■ What you need to do
In the material below, find each line with the word "google" and list it.

■ Dataset content
▬▬▬▬▬▬▬▬▬▬
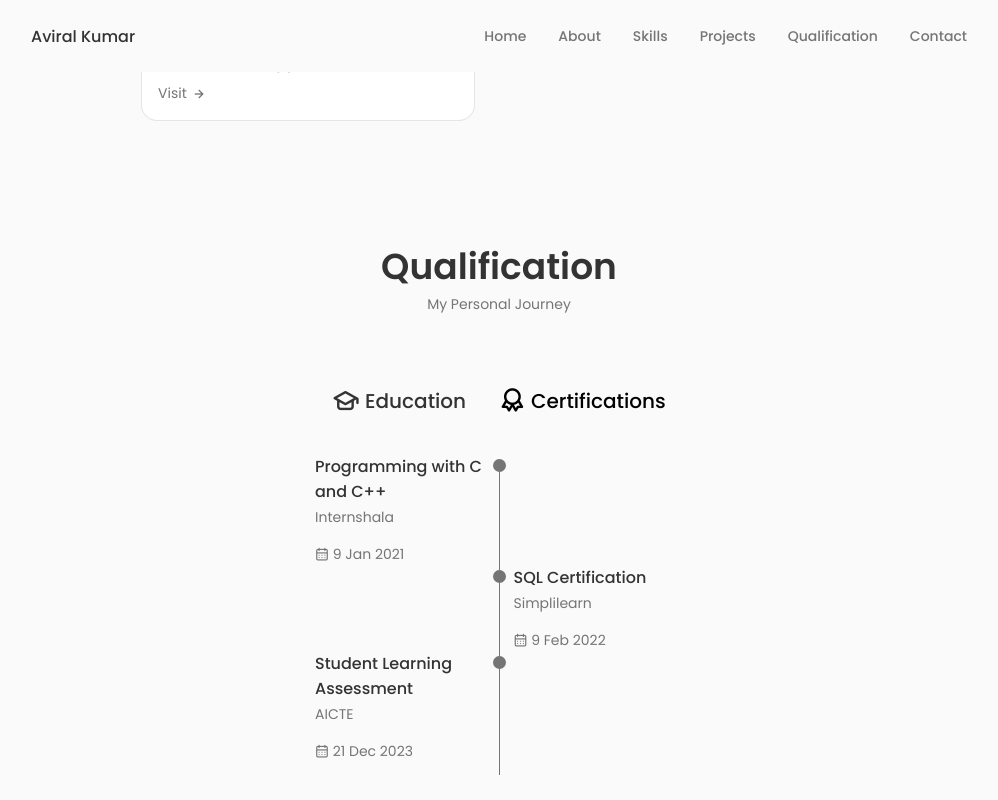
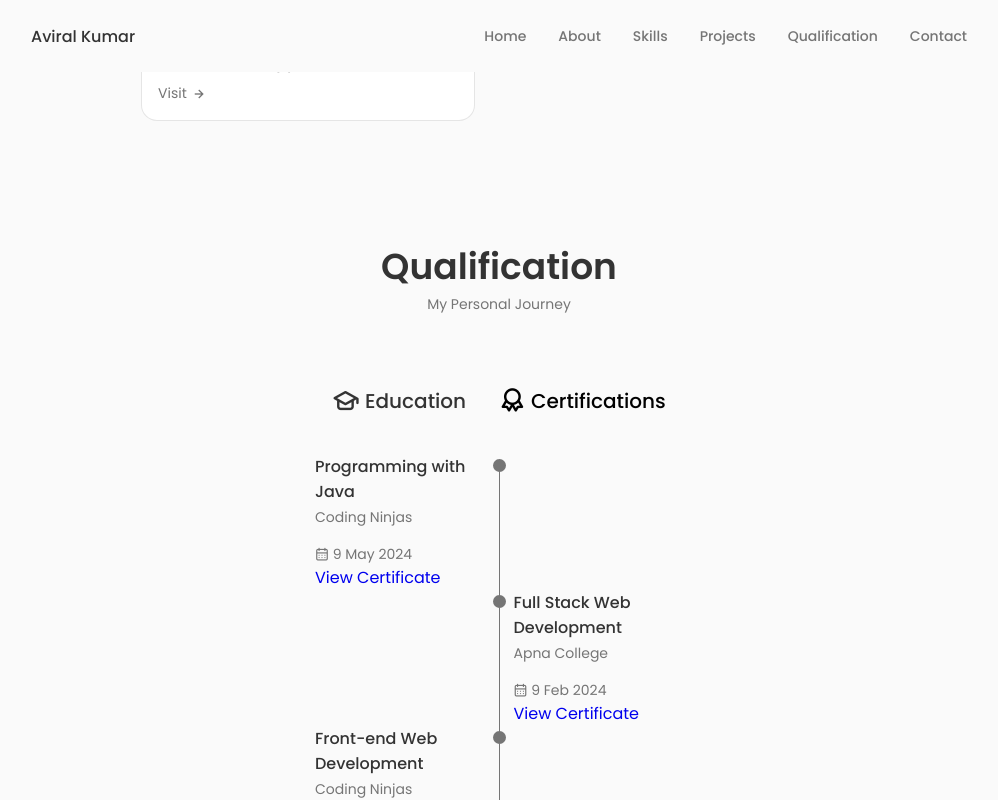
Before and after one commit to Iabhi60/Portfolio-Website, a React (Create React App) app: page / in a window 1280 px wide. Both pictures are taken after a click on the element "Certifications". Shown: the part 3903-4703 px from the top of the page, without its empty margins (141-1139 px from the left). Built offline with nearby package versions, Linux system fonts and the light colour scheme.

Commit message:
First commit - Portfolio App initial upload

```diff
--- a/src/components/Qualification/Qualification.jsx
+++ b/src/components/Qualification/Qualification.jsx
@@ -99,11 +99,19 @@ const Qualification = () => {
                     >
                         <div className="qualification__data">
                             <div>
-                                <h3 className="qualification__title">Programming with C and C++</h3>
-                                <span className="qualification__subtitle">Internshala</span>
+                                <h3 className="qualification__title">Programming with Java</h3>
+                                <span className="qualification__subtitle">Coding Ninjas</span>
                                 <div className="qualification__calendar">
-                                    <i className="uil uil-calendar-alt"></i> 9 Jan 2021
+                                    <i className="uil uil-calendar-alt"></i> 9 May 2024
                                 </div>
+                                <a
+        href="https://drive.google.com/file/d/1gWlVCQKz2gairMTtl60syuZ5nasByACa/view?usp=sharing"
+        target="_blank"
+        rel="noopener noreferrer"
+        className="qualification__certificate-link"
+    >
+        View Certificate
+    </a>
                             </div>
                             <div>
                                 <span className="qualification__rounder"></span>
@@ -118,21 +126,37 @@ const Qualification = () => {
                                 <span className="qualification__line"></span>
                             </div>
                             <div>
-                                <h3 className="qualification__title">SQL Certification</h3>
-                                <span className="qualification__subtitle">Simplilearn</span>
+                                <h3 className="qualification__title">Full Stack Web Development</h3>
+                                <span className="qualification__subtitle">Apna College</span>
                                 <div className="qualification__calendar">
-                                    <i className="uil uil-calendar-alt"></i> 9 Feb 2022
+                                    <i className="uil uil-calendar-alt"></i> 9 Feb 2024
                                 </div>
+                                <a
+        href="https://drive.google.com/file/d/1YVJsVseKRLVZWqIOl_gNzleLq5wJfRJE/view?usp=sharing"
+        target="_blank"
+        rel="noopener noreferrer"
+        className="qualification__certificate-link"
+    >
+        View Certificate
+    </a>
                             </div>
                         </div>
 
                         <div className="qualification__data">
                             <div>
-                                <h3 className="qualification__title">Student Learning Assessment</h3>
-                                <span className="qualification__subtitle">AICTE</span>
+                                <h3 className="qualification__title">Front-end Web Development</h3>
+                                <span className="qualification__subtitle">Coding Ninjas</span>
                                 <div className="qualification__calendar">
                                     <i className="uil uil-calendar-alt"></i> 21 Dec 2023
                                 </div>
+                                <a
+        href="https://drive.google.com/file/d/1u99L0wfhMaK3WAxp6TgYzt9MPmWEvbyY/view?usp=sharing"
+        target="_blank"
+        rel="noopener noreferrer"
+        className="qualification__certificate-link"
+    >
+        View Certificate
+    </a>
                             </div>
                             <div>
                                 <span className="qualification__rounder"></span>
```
▬▬▬▬▬▬▬▬▬▬
■ Solution
+        href="https://drive.google.com/file/d/1gWlVCQKz2gairMTtl60syuZ5nasByACa/view?usp=sharing"
+        href="https://drive.google.com/file/d/1YVJsVseKRLVZWqIOl_gNzleLq5wJfRJE/view?usp=sharing"
+        href="https://drive.google.com/file/d/1u99L0wfhMaK3WAxp6TgYzt9MPmWEvbyY/view?usp=sharing"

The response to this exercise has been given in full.